This summer my blog has been more of a kayaking trip report than a photography blog. But that’s ok because it means I’ve been able to do a lot of kayaking, and I’ve taken some fun photos in the process! We usually try and do a trip with some friends of ours each summer and this year after having to reschedule numerous times, we finally made it out this weekend – to go kayaking the North Fork of the White River. I hadn’t been to this river in six years, so I was ready for a re-visit!
We left from Springfield at 5:55 am so we could be on the river before the crowds and heat set in. It turned out to be a good plan because it didn’t start getting hot until about halfway through the float and we never encountered any significant crowds!
I thought the scenery was maybe better on the first half of our float, though the water was clearer, colder, and more plentiful on the lower half of our float. The river was lined with wildflowers of yellow, red, blue and purple in many places.
Here is Bridget near a cliff and deep pool.
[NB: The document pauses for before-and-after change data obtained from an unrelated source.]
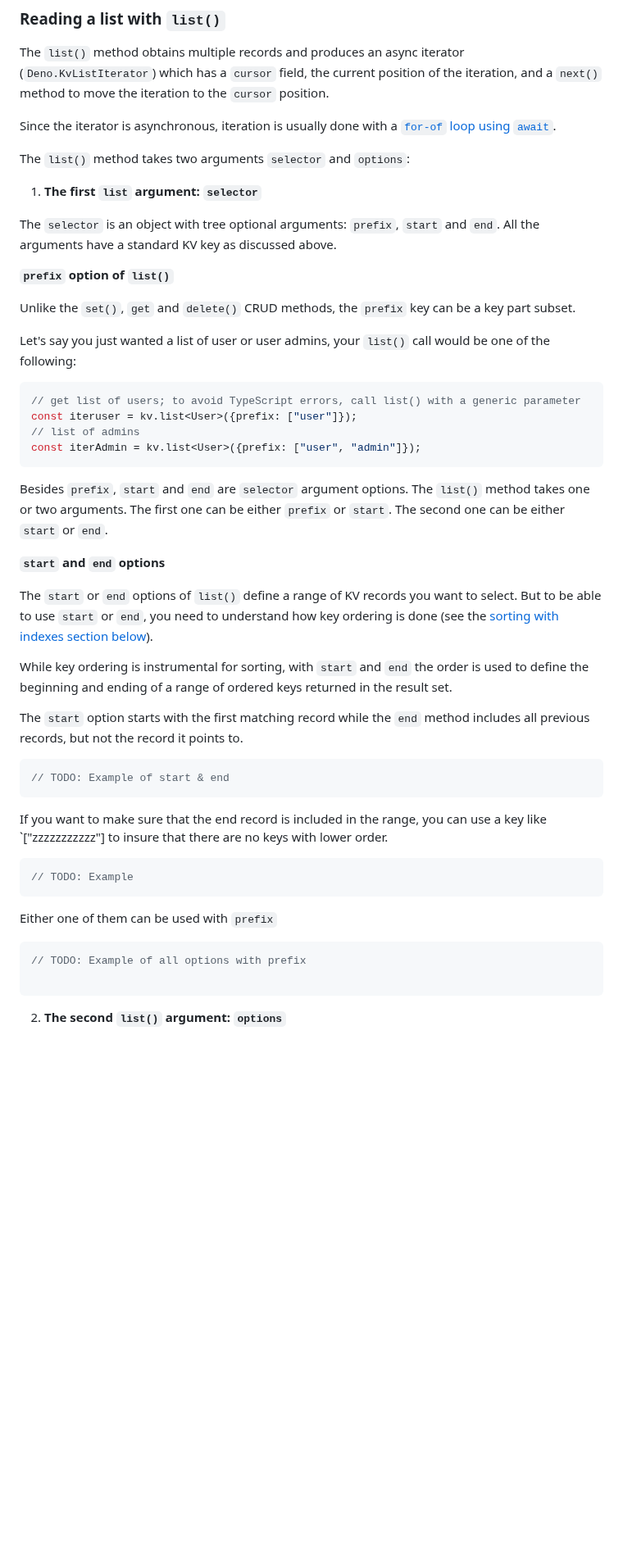
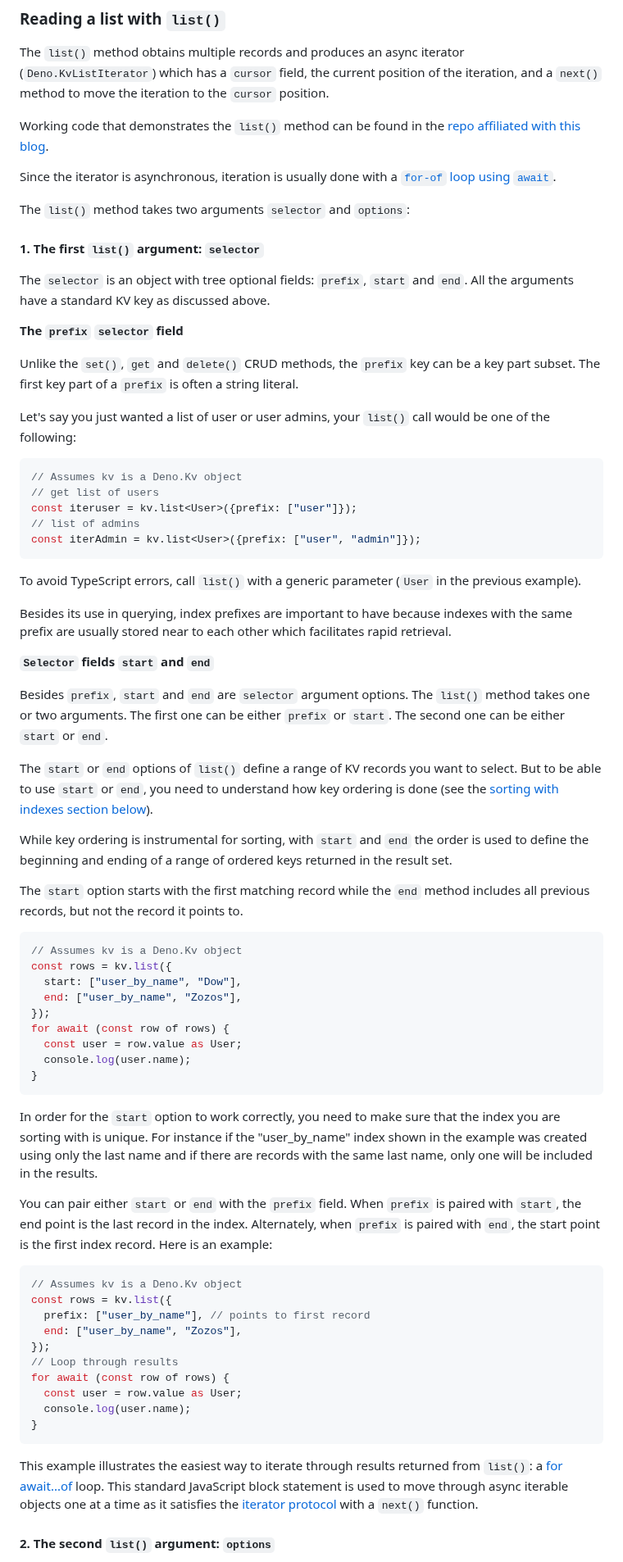
Before and after one commit to cdoremus/deno-blog, a Markdown page: posts/DRAFT_A_Comprehensive_Guide_to_Deno_KV.2023-06-11.md, the part around one of its changes. Shown at 82% size. Drawn GitHub-style; blank space fills up the shorter version.

Commit message:
Added links to blog repo

````diff
--- a/posts/DRAFT_A_Comprehensive_Guide_to_Deno_KV.2023-06-11.md
+++ b/posts/DRAFT_A_Comprehensive_Guide_to_Deno_KV.2023-06-11.md
@@ -233,28 +241,36 @@ Reading multiple records involves the use of `list()` and `getMany()`, two metho
 
 The `list()` method obtains multiple records and produces an async iterator (`Deno.KvListIterator`) which has a `cursor` field, the current position of the iteration, and a `next()` method to move the iteration to the `cursor` position.
 
+Working code that demonstrates the `list()` method can be found in the [repo affiliated with this blog](https://github.com/cdoremus/deno-blog-code/blob/main/deno-kv/lists.ts).
+
 Since the iterator is asynchronous, iteration is usually done with a [`for-of` loop using `await`](https://developer.mozilla.org/en-US/docs/Web/JavaScript/Reference/Statements/for-await...of).
 
 The `list()` method takes two arguments `selector` and `options`:
 
-1. **The first `list` argument: `selector`**
+#### 1. The first `list()` argument: `selector`
 
-The `selector` is an object with tree optional arguments: `prefix`, `start` and `end`. All the arguments have a standard KV key as discussed above.
+The `selector` is an object with tree optional fields: `prefix`, `start` and `end`. All the arguments have a standard KV key as discussed above.
 
-**`prefix` option of `list()`**
+**The `prefix` `selector` field**
 
-Unlike the `set()`, `get` and `delete()` CRUD methods, the `prefix` key can be a key part subset.
+Unlike the `set()`, `get` and `delete()` CRUD methods, the `prefix` key can be a key part subset. The first key part of a `prefix` is often a string literal.
 
 Let's say you just wanted a list of user or user admins, your `list()` call would be one of the following:
 ```ts
-// get list of users; to avoid TypeScript errors, call list() with a generic parameter
+// Assumes kv is a Deno.Kv object
+// get list of users
 const iteruser = kv.list<User>({prefix: ["user"]});
 // list of admins
 const iterAdmin = kv.list<User>({prefix: ["user", "admin"]});
 ```
+To avoid TypeScript errors, call `list()` with a generic parameter (`User` in the previous example).
+
+Besides its use in querying, index prefixes are important to have because indexes with the same prefix are usually stored near to each other which facilitates rapid retrieval.
+
+
+**`Selector` fields `start` and `end`**
+
 Besides `prefix`, `start` and `end` are `selector` argument options. The `list()` method takes one or two arguments. The first one can be either `prefix` or `start`. The second one can be either `start` or `end`.
-
-**`start` and `end` options**
 
 The `start` or `end` options of `list()` define a range of KV records you want to select. But to be able to use `start` or `end`, you need to understand how key ordering is done (see the [sorting with indexes section below](#sorting-with-indexes)).
 
@@ -262,18 +278,34 @@ While key ordering is instrumental for sorting, with `start` and `end` the order
 
 The `start` option starts with the first matching record while the `end` method includes all previous records, but not the record it points to.
 ```ts
-// TODO: Example of start & end
+// Assumes kv is a Deno.Kv object
+const rows = kv.list({
+  start: ["user_by_name", "Dow"],
+  end: ["user_by_name", "Zozos"],
+});
+for await (const row of rows) {
+  const user = row.value as User;
+  console.log(user.name);
+}
 ```
-If you want to make sure that the end record is included in the range, you can use a key like `["zzzzzzzzzzz"] to insure that there are no keys with lower order.
+In order for the `start` option to work correctly, you need to make sure that the index you are sorting with is unique. For instance if the "user_by_name" index shown in the example was created using only the last name and if there are records with the same last name, only one will be included in the results.
+
+You can pair either `start` or `end` with the `prefix` field. When `prefix` is paired with `start`, the end point is the last record in the index. Alternately, when `prefix` is paired with `end`, the start point is the first index record. Here is an example:
 ```ts
-// TODO: Example
+// Assumes kv is a Deno.Kv object
+const rows = kv.list({
+  prefix: ["user_by_name"], // points to first record
+  end: ["user_by_name", "Zozos"],
+});
+// Loop through results
+for await (const row of rows) {
+  const user = row.value as User;
+  console.log(user.name);
+}
 ```
 
-Either one of them can be used with `prefix`
-```ts
-// TODO: Example of all options with prefix
+This example illustrates the easiest way to iterate through results returned from `list()`: a [for await...of](https://developer.mozilla.org/en-US/docs/Web/JavaScript/Reference/Statements/for-await...of) loop. This standard JavaScript block statement is used to move through async iterable objects one at a time as it satisfies the [iterator protocol](https://developer.mozilla.org/en-US/docs/Web/JavaScript/Reference/Iteration_protocols#the_iterator_protocol) with a `next()` function.
 
-```
 
-2. **The second `list()` argument: `options`**
+#### 2. The second `list()` argument: `options`
 
````
Also changed, not shown: other parts of posts/DRAFT_A_Comprehensive_Guide_to_Deno_KV.2023-06-11.md (+73 -41 lines).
If I were more adventurous maybe I would have tried to jump from the cliff into the pool.
A few miles down the river we encountered this fairly large cave. It had a pretty foul smell, so hopefully that is the natural smell of bat droppings and not human sewage!
Here is Andy heading towards a nice bluff. The water was pretty low until we reached the springs, but there were only a few spots where we got stuck!
One of my favorite spots on the North Fork is this spring. Like all Ozark springs, the water is a brisk 56 degrees, even on a hot summer day! My awesome wife Stephy was a good sport and jumped with me into the icy cold water – something everyone should experience at least once in their life!
I tried to take a cool pic of Grant jumping into the spring but all I got was a cloud of bubbles!
I love the way the bright summer sun glimmers along the rocks under the water.
This was a neat overhang that provided some relief from the sun as the day was heating up. I love all the ferns, clinging to the limestone!
We stopped in this spot to swim, rest, and cool off for a bit.
It was a lot of fun laying in the water and drifting along with the current!
A few miles after the first spring, we encountered several more that significantly added volume to the river, and also decreased the temperature. Here, the river was full of these plants. They must require constant cold temperatures.
Spots like these are usually my favorite sections of rivers. Nice long runs of gentle whitewater.
Because the water was low, the float took a lot longer than we planned, but really, how can you complain about spending extra time on the water?!